The third point of interest about this play, though, is that the Worthies are basically the Mechanicals from A Midsummer Night’s Dream, just not done as well. Holofernes is a proto-Quince. Armado (who joins the Worthies at the end, without explanation) is a proto-Bottom. And half-way through the play the Worthies are asked to put on a theatrical performance, which then appears in the final act as a 'funny bit' for all the lovers to sit and watch. With the same arguments about interpretation and prologues as in AMND.

And when they perform the play, it is pretty much the same. The Worthies have decided to stage a series of monologues of figures from classical literature. The audience heckles, and the performers lose their places. The guy playing Pompey the Great announces himself as Pompey the Big. The guy playing Alexander the Great gets stage fright and runs offstage in terror.

Basically, it is exactly the same ideas as in A Midsummer Night's Dream - just not done as well. But it would seem to imply that this play pre-dates AMND, as Shakey saw the flaws in his earlier work and addressed them. So where the Worthies feel like a gratuitous addition to LLL, the Mechanicals are integrated into the plot of AMND. And the play in AMND reflects the themes of the play, whereas the performance in LLL has nothing to do with the themes of LLL.

But there is amusement to be had, if you dig deep.
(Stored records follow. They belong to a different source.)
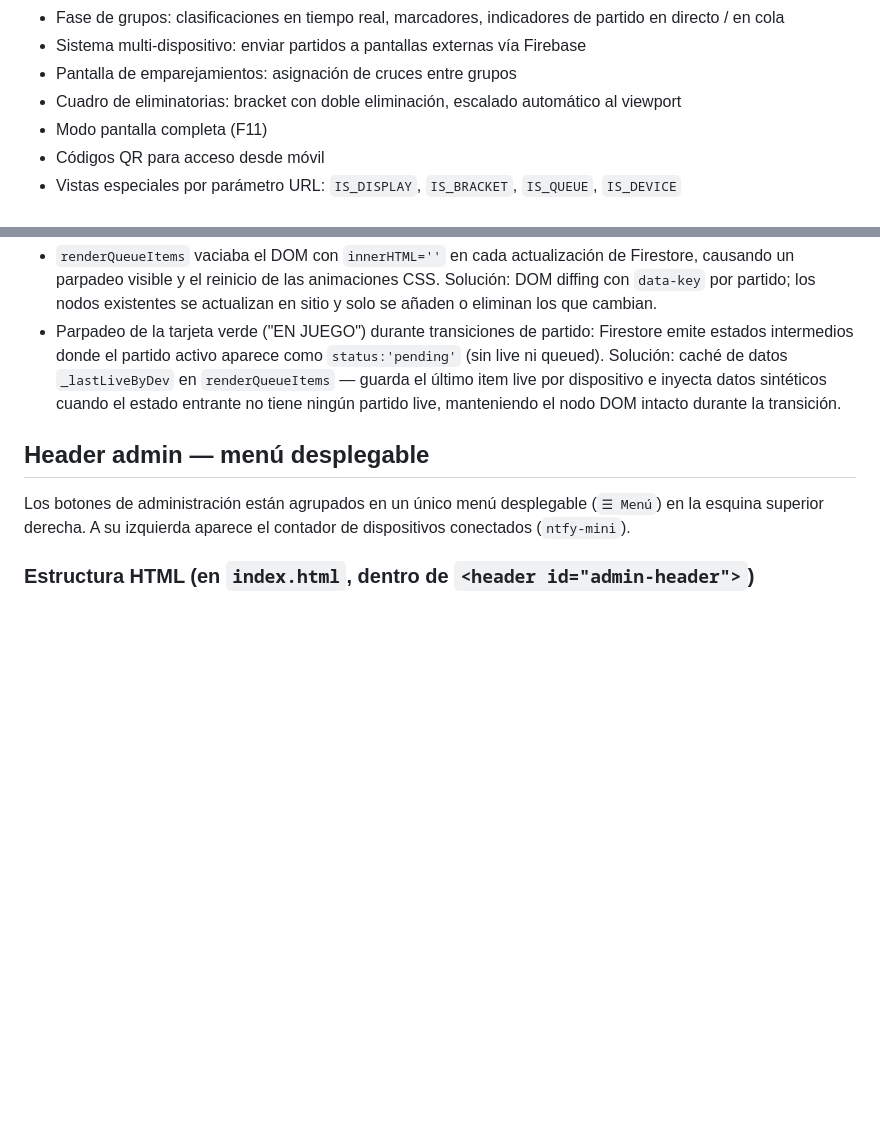
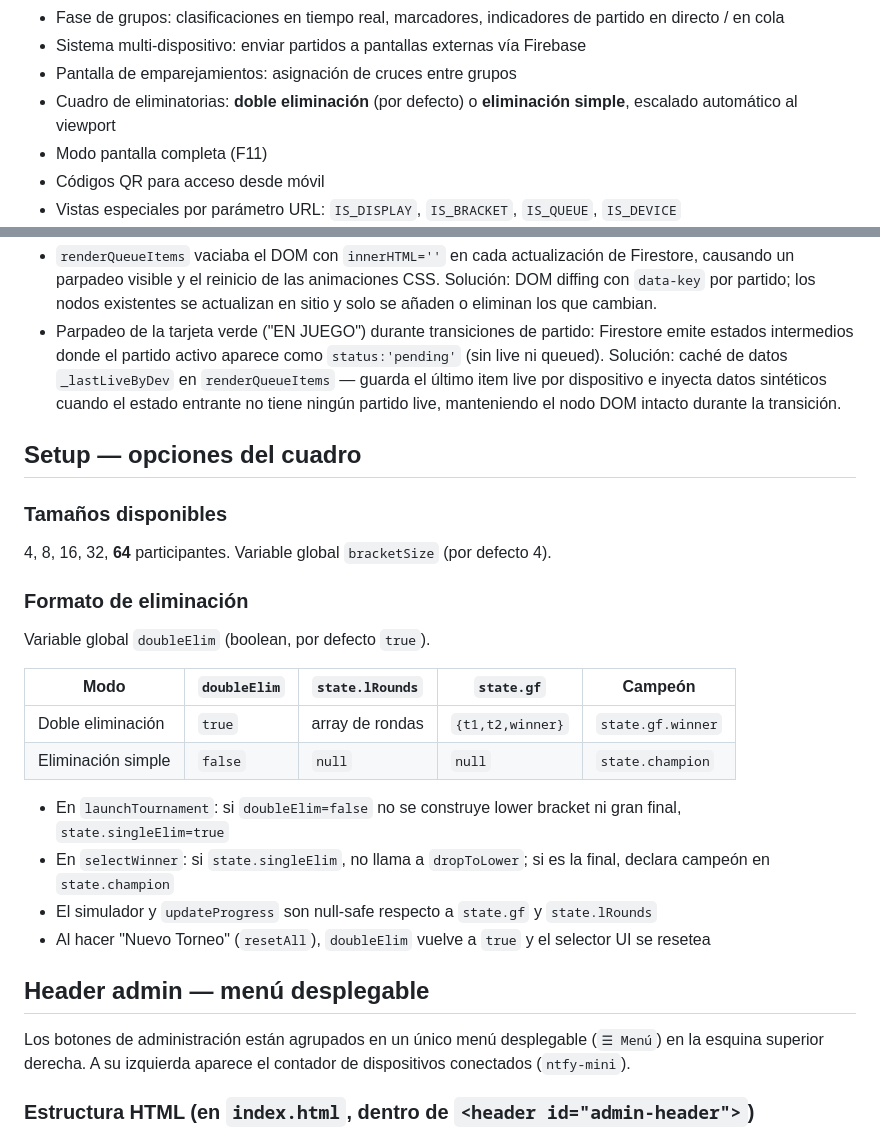
Before and after one commit to alexmilla97/mane, a Markdown page: CLAUDE.md, 2 parts joined by grey strips. Drawn GitHub-style; blank space fills up the shorter version.

Commit message:
docs: actualizar CLAUDE.md con cuadro 64 y eliminación simple/doble

```diff
--- a/CLAUDE.md
+++ b/CLAUDE.md
@@ -14,7 +14,7 @@ Aplicación web de una sola página (SPA) para gestionar torneos completos. Incl
 - Fase de grupos: clasificaciones en tiempo real, marcadores, indicadores de partido en directo / en cola
 - Sistema multi-dispositivo: enviar partidos a pantallas externas vía Firebase
 - Pantalla de emparejamientos: asignación de cruces entre grupos
-- Cuadro de eliminatorias: bracket con doble eliminación, escalado automático al viewport
+- Cuadro de eliminatorias: **doble eliminación** (por defecto) o **eliminación simple**, escalado automático al viewport
 - Modo pantalla completa (F11)
 - Códigos QR para acceso desde móvil
 - Vistas especiales por parámetro URL: `IS_DISPLAY`, `IS_BRACKET`, `IS_QUEUE`, `IS_DEVICE`
@@ -88,6 +88,24 @@ git -C "C:\Users\aleja\Desktop\PAGINA MANE" push
 - `renderQueueItems` vaciaba el DOM con `innerHTML=''` en cada actualización de Firestore, causando un parpadeo visible y el reinicio de las animaciones CSS. Solución: DOM diffing con `data-key` por partido; los nodos existentes se actualizan en sitio y solo se añaden o eliminan los que cambian.
 - Parpadeo de la tarjeta verde ("EN JUEGO") durante transiciones de partido: Firestore emite estados intermedios donde el partido activo aparece como `status:'pending'` (sin live ni queued). Solución: caché de datos `_lastLiveByDev` en `renderQueueItems` — guarda el último item live por dispositivo e inyecta datos sintéticos cuando el estado entrante no tiene ningún partido live, manteniendo el nodo DOM intacto durante la transición.
 
+## Setup — opciones del cuadro
+
+### Tamaños disponibles
+4, 8, 16, 32, **64** participantes. Variable global `bracketSize` (por defecto 4).
+
+### Formato de eliminación
+Variable global `doubleElim` (boolean, por defecto `true`).
+
+| Modo | `doubleElim` | `state.lRounds` | `state.gf` | Campeón |
+|------|-------------|-----------------|------------|---------|
+| Doble eliminación | `true` | array de rondas | `{t1,t2,winner}` | `state.gf.winner` |
+| Eliminación simple | `false` | `null` | `null` | `state.champion` |
+
+- En `launchTournament`: si `doubleElim=false` no se construye lower bracket ni gran final, `state.singleElim=true`
+- En `selectWinner`: si `state.singleElim`, no llama a `dropToLower`; si es la final, declara campeón en `state.champion`
+- El simulador y `updateProgress` son null-safe respecto a `state.gf` y `state.lRounds`
+- Al hacer "Nuevo Torneo" (`resetAll`), `doubleElim` vuelve a `true` y el selector UI se resetea
+
 ## Header admin — menú desplegable
 
 Los botones de administración están agrupados en un único menú desplegable (`☰ Menú`) en la esquina superior derecha. A su izquierda aparece el contador de dispositivos conectados (`ntfy-mini`).
```
Also changed, not shown: other parts of CLAUDE.md (+1 -1 lines).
The Worthies' pretentiousness is quick hard work, though, as having deliberately arcane language filtered through the already occasionally quite arcane language of Shakespeare can lead to whole scenes going by without anyone knowing what the f*ck is supposed to be going on (indeed, there is some evidence that the person who put together the first folio couldn’t follow it and thus included two versions of the same speech).

There is also some fun in recitations of bad poetry - the stuff the boys knock out isn't too bad, if a little blokey, whilst Armado's poem to Jaquenetta is deliberately painfully inept in its barrage of rhetorical questions and obscure classical allusions, and Holofernes' improvised poem is a delight in its sheer, clever-clever John Sessions unfunnyness. If I was an English teacher then I would set an essay on compare-and-contrast the use of bad poetry in LLL to illustrate character.
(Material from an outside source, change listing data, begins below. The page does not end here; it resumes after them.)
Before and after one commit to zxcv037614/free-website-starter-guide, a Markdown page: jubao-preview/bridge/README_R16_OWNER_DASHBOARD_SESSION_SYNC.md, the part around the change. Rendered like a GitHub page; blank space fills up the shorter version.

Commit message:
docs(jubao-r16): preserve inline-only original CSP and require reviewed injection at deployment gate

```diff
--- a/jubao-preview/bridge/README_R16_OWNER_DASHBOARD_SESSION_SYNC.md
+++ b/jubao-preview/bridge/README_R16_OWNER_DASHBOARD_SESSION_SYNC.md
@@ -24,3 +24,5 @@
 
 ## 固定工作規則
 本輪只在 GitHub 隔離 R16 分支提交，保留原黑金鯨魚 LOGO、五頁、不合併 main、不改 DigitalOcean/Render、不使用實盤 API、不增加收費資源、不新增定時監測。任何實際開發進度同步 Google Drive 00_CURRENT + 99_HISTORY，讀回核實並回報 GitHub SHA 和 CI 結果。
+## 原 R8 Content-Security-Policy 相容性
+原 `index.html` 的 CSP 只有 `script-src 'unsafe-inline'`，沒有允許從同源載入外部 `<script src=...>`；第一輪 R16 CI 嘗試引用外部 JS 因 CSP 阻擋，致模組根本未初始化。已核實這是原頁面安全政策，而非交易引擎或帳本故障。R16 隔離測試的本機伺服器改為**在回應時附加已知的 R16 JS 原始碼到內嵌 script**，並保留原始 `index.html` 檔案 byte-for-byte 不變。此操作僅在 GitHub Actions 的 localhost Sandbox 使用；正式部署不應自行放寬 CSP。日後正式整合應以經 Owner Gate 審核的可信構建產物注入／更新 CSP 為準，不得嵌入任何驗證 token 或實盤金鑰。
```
On the other hand, there are endless boring monologues with the boys questioning breaking their oaths and a load of waffle about 'love', particularly in the first two acts.

There are also too many classical allusions. One or two is clever. Use them all the time and it just looks like Shakey's in danger of becoming as pretentious as the characters he’s lampooning.

All in all, though, I haven't many kind words to say about this play. It's quite short, but it really, really doesn't work, it is unsatisfactory in every respect, and feels rushed, perfunctory and unfinished. The story is boring, illogical, wafer-thin, and just doesn't work.

Not many good people in this one, either. David Warner makes the best of being miscast as Armado, and that's it.

I have a feeling it may be Shakey's least pukka comedy. I hope so. I'm not sure I can cope with one worse than this.

Next: The Life and Death of King John


  1. The Globe production on dvd's pretty good, but the stuff that isn't about the royalty still drags horribly with the all too visible audience looking visibly restless. They play up the parallels at the end of the play between the Princess receiving the letter about her father and Elizabeth I being called to duty. It's actually a revival of the production which was Gemma Arterton's stage debut though she's not in it. I like the Branagh too, but it says a lot about the play that he cuts 80% of the dialogue in an attempt to make it work. I don't think I've seen or heard one which works particularly well no matter what acting talent is thrown at it. As you say, it's clearly half a story.

    1. Yes, I went to see it at the Globe and thought they did a very good job of it - I recall they added their own farcical ending to the show-within-a-show and cut some of the Worthies stuff (or maybe I just zoned out during those bits). Will have to get the DVD to check, all the Globe DVDs are excellent.